The end of the summer brings good news to recruiters with a predicted surge of new candidates with a case of summer blues. Despite July and August typically being quieter months for recruitment, there’s talk of a job surge in September, as over half of employees –57.1% to be correct– admit that they’re more likely to consider a new job as the summer months come to a close.
According to CV-Library, holding the UK’s largest candidate database of over 10.5 million CVs, figures in September 2015 saw a 13.2% increase in candidates registering their CVs to the site; job applications were up by 7.5% during the same period.
Lee Biggins, founder and managing director of CV-Library, comments: “We’re entering a traditionally busy time in recruitment, so it will be interesting to see how the job market favours, especially given recent concerns in the economy. Post-summer labour market activity always tends to improve, as more people return from their holidays. During this period last year, for example, we saw job creation rise by 17%, and we’re hopeful that we’ll witness a similar increase again this year.”

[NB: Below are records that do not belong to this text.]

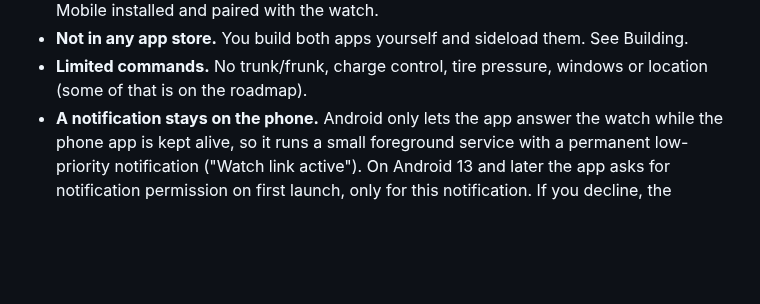
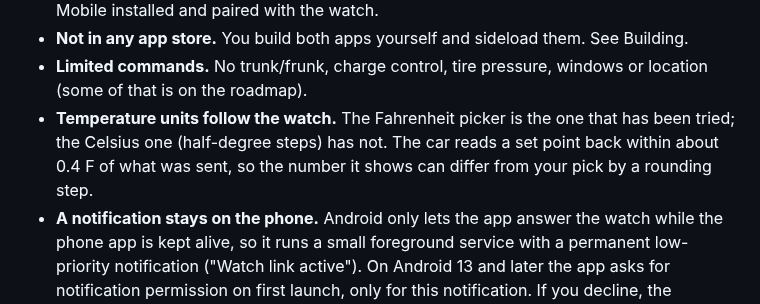
Before and after one commit to doubletwist13/orbit-for-lucid, a Markdown page: README.md, the part around one of its changes. GitHub-like rendering; blank space fills up the shorter version.

```diff
--- a/README.md
+++ b/README.md
@@ -47,6 +69,9 @@ Left: the watch app on a Venu 3. Right: the phone app. The car's nickname is blu
 - **Not in any app store.** You build both apps yourself and sideload them. See Building.
 - **Limited commands.** No trunk/frunk, charge control, tire pressure, windows or location (some of that is on the
   roadmap).
+- **Temperature units follow the watch.** The Fahrenheit picker is the one that has been tried; the Celsius one
+  (half-degree steps) has not. The car reads a set point back within about 0.4 F of what was sent, so the number it
+  shows can differ from your pick by a rounding step.
 - **A notification stays on the phone.** Android only lets the app answer the watch while the phone app is kept
   alive, so it runs a small foreground service with a permanent low-priority notification ("Watch link active").
   On Android 13 and later the app asks for notification permission on first launch, only for this notification.
```
Also changed, not shown: other parts of README.md (+25 -3 lines), docs/protocol.md (+7 -2 lines), docs/images/watch-actions.png (added), docs/images/watch-climate.png (added), docs/images/watch-lock.png (added), docs/images/watch-main.png (added), docs/images/watch.png (deleted).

According to CV-Library’s research, 70.1% find it difficult to get back into a routine after a summer holiday, with nearly three quarters (72.3%) admitting that it takes one to two days to adjust to work post-holiday. Other key findings from the study of over 2,200 UK workers include:
- Over half (55.8%) think that workplace morale drops as the summer comes to an end
- 86.9% said it’s an employer’s responsibility to keep morale up
- But 79.4% stated that their employer does not make allowances for post-summer blues.
Biggins continues: “It’s clear that the post-summer blues can get Brits down, with many struggling to readjust to the working day. Implementing a robust process which helps to ease people back into work post-holiday is extremely important. Our research tells us that employees feel much better if they have an update meeting on return, followed by time to catch up on emails and projects, as well as speaking with team members and having enough time to create a priority list. Ensuring you accommodate these needs can help workers feel more positive about their return to work after a summer break and may prevent employees looking for work elsewhere.”
The research found that workers find the following factors most difficult about returning to work after a summer break: getting up early (28.4%), getting back into a routine (25.1%), catching up on work (17.9%), catching up on emails (10.9%), staying motivated (8.5%) and dealing with work stress (5.8%).
Get prepared fellow recruiters for the influx of blue candidates!